Our beautiful island is losing its charm and quaintness, bit by bit. Of course when we first arrived we heard the same thing from those who had been here for five or more years before us. We had really liked the book by Fionnuala Brennan about the good old days. We now know Fionnuala and some of the characters from her book; they still love the new Paros.

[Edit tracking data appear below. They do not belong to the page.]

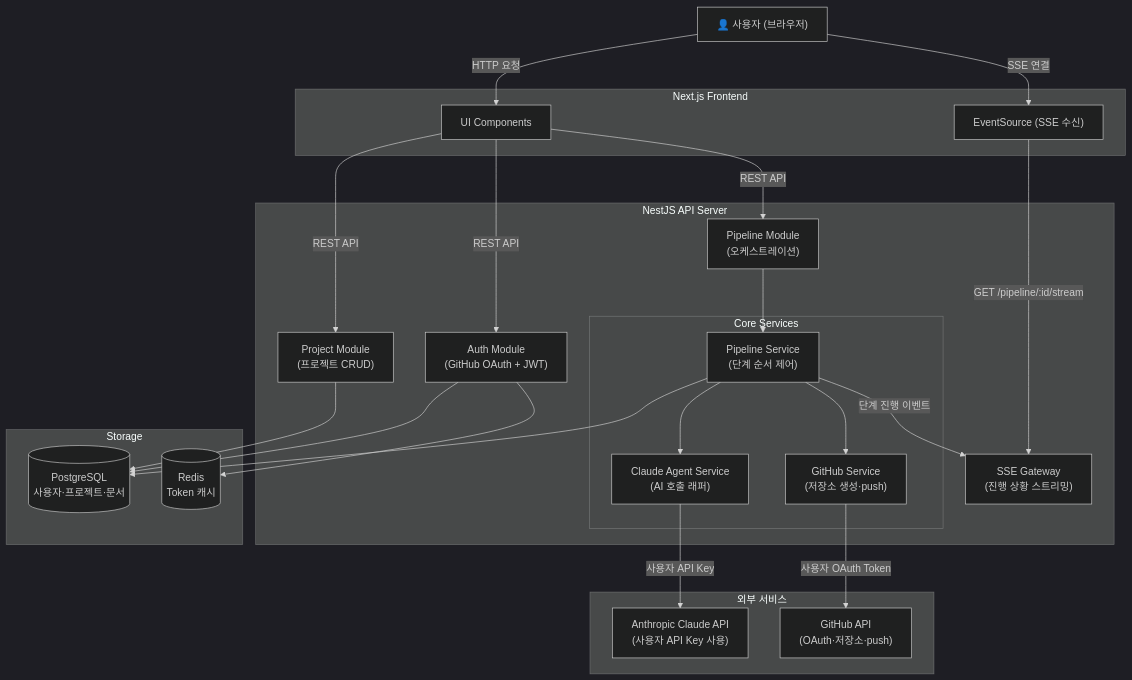
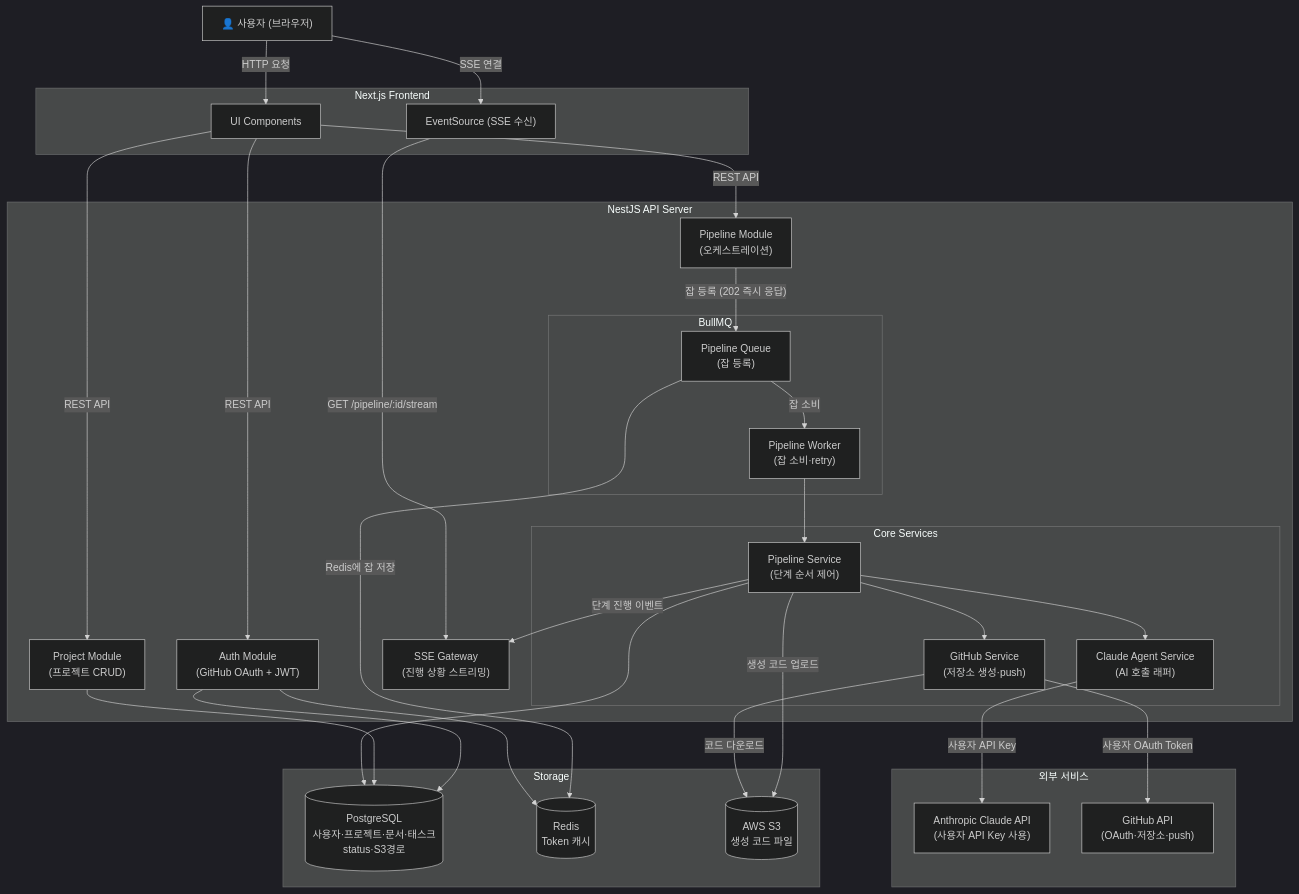
One commit to Gomdadi/mvp-builder changed the diagram in docs/03/system-architecture.md. Above: the diagram before and after it, drawn with Mermaid (dark theme). The commit also changed other lines of this file and 1 other file, not shown here.

Commit message:
New System Architecture

````diff
--- a/docs/03/system-architecture.md
+++ b/docs/03/system-architecture.md
@@ -21,52 +24,63 @@
 ```mermaid
 graph TD
     User["👤 사용자 (브라우저)"]
 
     subgraph Frontend ["Next.js Frontend"]
         UI["UI Components"]
         SSEClient["EventSource (SSE 수신)"]
     end
 
     subgraph Backend ["NestJS API Server"]
         AuthModule["Auth Module\n(GitHub OAuth + JWT)"]
         ProjectModule["Project Module\n(프로젝트 CRUD)"]
         PipelineModule["Pipeline Module\n(오케스트레이션)"]
         SSEGateway["SSE Gateway\n(진행 상황 스트리밍)"]
 
+        subgraph Queue ["BullMQ"]
+            BullQueue["Pipeline Queue\n(잡 등록)"]
+            BullWorker["Pipeline Worker\n(잡 소비·retry)"]
+        end
+
         subgraph Services ["Core Services"]
             PipelineService["Pipeline Service\n(단계 순서 제어)"]
             ClaudeService["Claude Agent Service\n(AI 호출 래퍼)"]
             GitHubService["GitHub Service\n(저장소 생성·push)"]
         end
     end
 
     subgraph Storage ["Storage"]
-        PostgreSQL[("PostgreSQL\n사용자·프로젝트·문서")]
+        PostgreSQL[("PostgreSQL\n사용자·프로젝트·문서·태스크status·S3경로")]
         Redis[("Redis\nToken 캐시")]
+        S3[("AWS S3\n생성 코드 파일")]
     end
 
     subgraph External ["외부 서비스"]
         ClaudeAPI["Anthropic Claude API\n(사용자 API Key 사용)"]
         GitHubAPI["GitHub API\n(OAuth·저장소·push)"]
     end
 
     User -->|"HTTP 요청"| UI
     User -->|"SSE 연결"| SSEClient
     UI -->|"REST API"| AuthModule
     UI -->|"REST API"| ProjectModule
     UI -->|"REST API"| PipelineModule
     SSEClient -->|"GET /pipeline/:id/stream"| SSEGateway
 
-    PipelineModule --> PipelineService
+    PipelineModule -->|"잡 등록 (202 즉시 응답)"| BullQueue
+    BullQueue -->|"Redis에 잡 저장"| Redis
+    BullQueue -->|"잡 소비"| BullWorker
+    BullWorker --> PipelineService
     PipelineService --> ClaudeService
     PipelineService --> GitHubService
     PipelineService -->|"단계 진행 이벤트"| SSEGateway
 
     ClaudeService -->|"사용자 API Key"| ClaudeAPI
     GitHubService -->|"사용자 OAuth Token"| GitHubAPI
 
     AuthModule --> PostgreSQL
     AuthModule --> Redis
     ProjectModule --> PostgreSQL
     PipelineService --> PostgreSQL
+    PipelineService -->|"생성 코드 업로드"| S3
+    GitHubService -->|"코드 다운로드"| S3
 ```
````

Also the telephone company modernization was put into perspective by the Michael Palin book that I just finished, Hemingway's Chair. Its story line centers around a British Post Office and its similar modernization. The idea being, I think, that customer service representatives no longer have the professionalism and respect that comes with their own desk. They are just cogs in a mechanical system. Next they will be replaced with touch screen computers that will answer all your questions--as long they can be answered by response A, B or C.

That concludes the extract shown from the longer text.